Joyce's treatment at the hands of Maunsel & Co. seems to have bolstered his self-image as an artist exiled by a land of philistines and ideologues more interested in maintaining Ireland's 'honour' than in promoting works of art. From this point on, though Joyce would embrace the Dublin that he held in his memory and immortalise in his novel Ulysses, he cut his ties with the city as it existed in reality just as it was on the cusp of changing utterly. 

Given Joyce's complicated love affair with Dublin, it seems odd that we know relatively little about his reaction to the 1916 Rising, an event that altered both the fabric and consciousness of the city; Joyce even turned down the offer to write an article on the topic for a newspaper at the time.

There is some anecdotal evidence that Joyce was briefly enthused by the Rising, but his biographer Richard Ellmann suggests that the enthusiasm wore off quite quickly when he writes that later that year, when asked if he looked forward to the establishment of an Irish republic, Joyce pithily responded, 'why? So that I might declare myself its first enemy?'.

Joyce doesn't react directly to the rising in his work, but we do seem to get an oblique response to physical-force nationalism generally in Ulysses, a novel set in 1904 but written in the tumultuous period between 1914 and 1922. The book's most comprehensive treatment of Irish nationalism is to be found in the Cyclops episode, which sees Leopold Bloom enter Barney Kiernan's pub on Little Britain Street where he encounters one of the novel's most reprehensible characters, the Citizen.

Based on GAA founder Michael Cusack, the Citizen represents all that is wrong with Irish nationalism in Joyce's eyes. The ideology he embodies is not starry-eyed romanticism but atavistic aggression that reveals a vehement xenophobia and anti-Semitism barely concealed beneath the surface. Bloom, the son of a Jewish immigrant, is slighted as an outsider and a foreigner despite being born in Ireland of an Irish Catholic mother. One of the episode's most arresting scenes, however, is Bloom's outspoken reaction against the suggestion of violent upheaval against the empire. Bloom, like his author, abhors violence and speaks up in the name of an altogether different doctrine:

    —But it's no use, says he. Force, hatred, history, all that. That's not life for men and women, insult and hatred. And everybody knows that it's the very opposite of that that is really life.

    —What? says Alf.

    —Love, says Bloom. I mean the opposite of hatred.
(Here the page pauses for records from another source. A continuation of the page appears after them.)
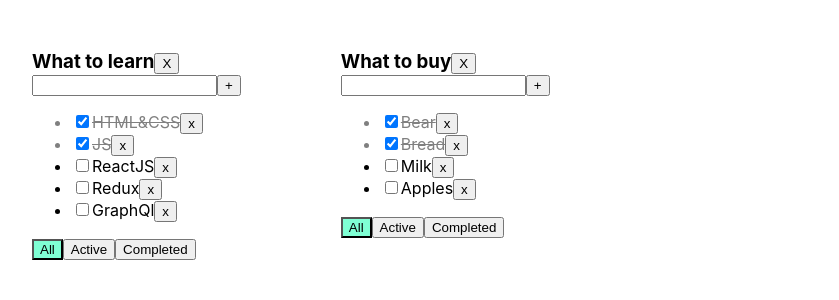
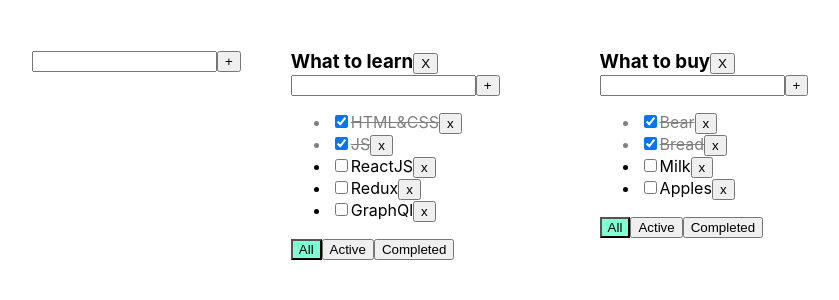
Before and after one commit to ArtemYanchenko/new-todo-list, a React (Create React App) app: page / in a window 1280 px wide. Shown: the top 300 px of the page, without its empty margins (18-857 px from the left). Built offline with nearby package versions, Linux system fonts and the light colour scheme.

Commit message:
fix bug in 7 monday lesson ( 2 tuesday lesson )

```diff
--- a/src/App.tsx
+++ b/src/App.tsx
@@ -50,7 +50,7 @@ function App() {
     }
     const changeTaskStatus = (todolistID:string,taskID: string, isDone: boolean) => {
         let todolistTask = tasks[todolistID];
-        tasks[todolistID] = todolistTask.map(t=>t.id === taskID ? {...t,isDone} : t)
+        tasks[todolistID] = todolistTask.map(t=>t.id === taskID ? {...t,isDone:!isDone} : t)
         setTasks({...tasks})
     }
     const addTask = (todolistID:string,newTitle: string) => {
@@ -65,10 +65,17 @@ function App() {
         delete tasks[todolistID];
         setTasks({...tasks});
     }
+    const addTodolist = (newTitle:string) => {
+        let todolistID = v1();
+        let newTodolist:TodolistsType = {id:todolistID,title: newTitle,filter:'all'}
+        setTodolists([newTodolist,...todolists])
+        setTasks({[todolistID]:[],...tasks})
+    }
     return (
         <>
 
         <div className="App">
+            <AddItemForm addItem={addTodolist}/>
             {todolists.map(t => {
                 let allTodolistTasks = tasks[t.id]
                 let tasksForTodolist = allTodolistTasks;
--- a/src/components/TodoList.tsx
+++ b/src/components/TodoList.tsx
@@ -1,5 +1,4 @@
 import React, {ChangeEvent, useState} from 'react';
-import {debug} from 'util';
 import AddItemForm from './AddItemForm';
 
 export type FilterType = 'all' | 'active' | 'completed'
@@ -40,10 +39,10 @@ export const TodoList = (props: TodolistType) => {
     let [error, setError] = useState<string | null>(null)
 
 
-    const onChangeHandler = (e: ChangeEvent<HTMLInputElement>) => {
-        setNewTitle(e.currentTarget.value)
-        setError(null)
-    }
+    // const onChangeHandler = (e: ChangeEvent<HTMLInputElement>) => {
+    //     setNewTitle(e.currentTarget.value)
+    //     setError(null)
+    // }
     //
     // const onKeyPressHandler = (e: React.KeyboardEvent<HTMLInputElement>) => {
     //     if (e.key === 'Enter') {
```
This critique against violence appears to hint strongly at the events unfolding in Ireland as Joyce was writing, providing at least a hint of what Joyce's views on the Rising and subsequent War of Independence may have been.